adherence and medication management needs to be included in the report to the GP (the answer to
question three of the case study assessment)
GPs will appreciate learning information about their patients which indicates that they are adherent
to their medicines. If patient non-adherence to medicines is suspected, it is important for it to be
confirmed, if possible during the interview.
Candidates should consider addressing the following:

Patent Adherence
Patient knowledge of their medicines

Storage
Actual ability to manage medication administration

Checking how well patients manage their medicines is vitally important, e.g.


Swallowing difficulties may adversely affect adherence
Breaking of tablets may prove to be difficult. If ‘half’ a tablet has been prescribed, does the
patient have a pill cutter? How is the remaining half a tablet stored?
Can the patient open the tablet box or bottle? Can the tablets be accessed from the foil
wrapping? Can the patient use their inhaler correctly?
What is the patient’s level of manual dexterity? Do they suffer from arthritis or other
conditions which can affect their ability to perform tasks with their hands?
Does the patient suffer from any other conditions which may affect their ability to take their
medicines as prescribed such as depression or dementia?

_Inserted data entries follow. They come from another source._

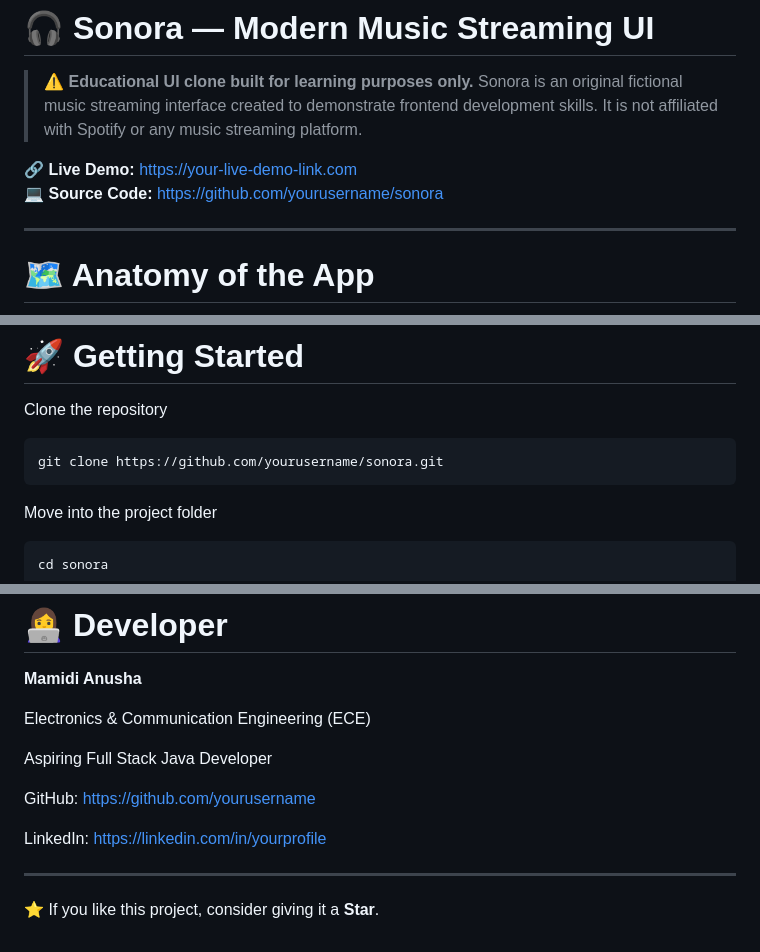
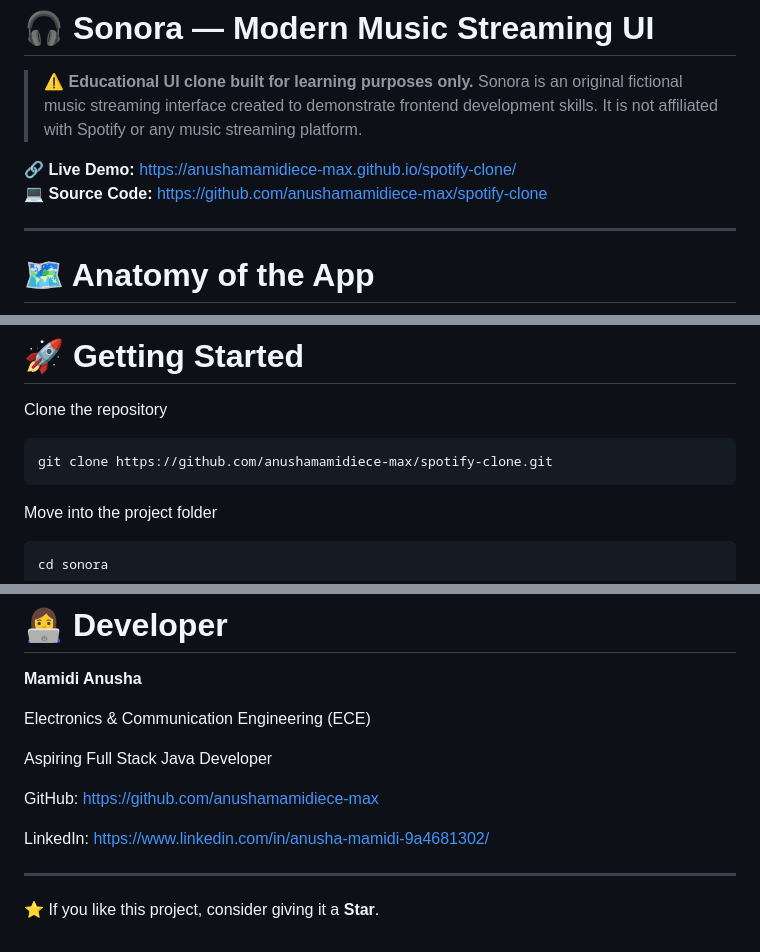
Before and after one commit to anushamamidiece-max/spotify-clone, a Markdown page: README.md, 3 parts joined by grey strips. Rendered like a GitHub page.

Commit message:
Update README demo and source links

````diff
--- a/README.md
+++ b/README.md
@@ -3,8 +3,8 @@
 > ⚠️ **Educational UI clone built for learning purposes only.**
 > Sonora is an original fictional music streaming interface created to demonstrate frontend development skills. It is not affiliated with Spotify or any music streaming platform.
 
-🔗 **Live Demo:** https://your-live-demo-link.com
-💻 **Source Code:** https://github.com/yourusername/sonora
+🔗 **Live Demo:** https://anushamamidiece-max.github.io/spotify-clone/
+💻 **Source Code:** https://github.com/anushamamidiece-max/spotify-clone
 
 ---
 
@@ -146,7 +146,7 @@ sonora/
 Clone the repository
 
 ```bash
-git clone https://github.com/yourusername/sonora.git
+git clone https://github.com/anushamamidiece-max/spotify-clone.git
 ```
 
 Move into the project folder
@@ -255,9 +255,9 @@ Electronics & Communication Engineering (ECE)
 
 Aspiring Full Stack Java Developer
 
-GitHub: https://github.com/yourusername
+GitHub: https://github.com/anushamamidiece-max
 
-LinkedIn: https://linkedin.com/in/yourprofile
+LinkedIn: https://www.linkedin.com/in/anusha-mamidi-9a4681302/
 
 ---
 
````
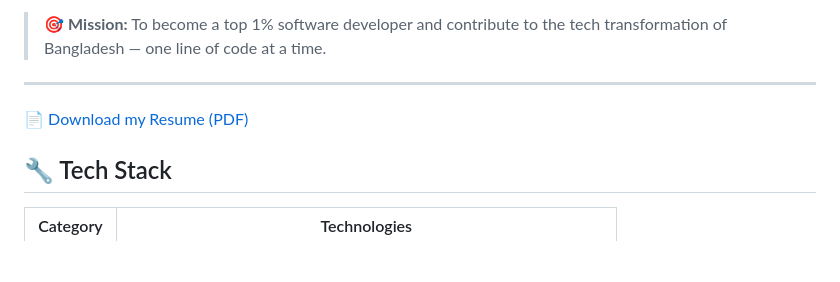
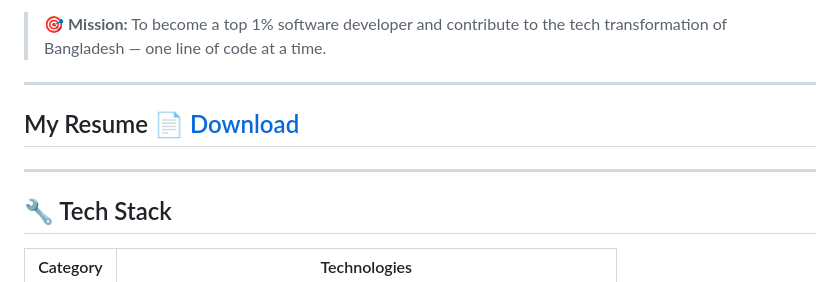
Before and after one commit to ParvezMah/ParvezMah, a Markdown page: README.md, the part around the change. GitHub-like rendering; blank space fills up the shorter version.

```diff
--- a/README.md
+++ b/README.md
@@ -15,7 +15,9 @@ I’m building real-world full stack projects and improving daily by learning, p
 
 ---
 
-[📄 Download my Resume (PDF)](https://yourdomain.com/ParvezMah-Resume.pdf)
+## My Resume [📄 Download](https://yourdomain.com/ParvezMah-Resume.pdf)
+
+---
 
 ## 🔧 Tech Stack
 
```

When addressing adherence and medication management issues in their answer to question three
of the case study assessment, (the GP report) candidates should assume that the patient is managing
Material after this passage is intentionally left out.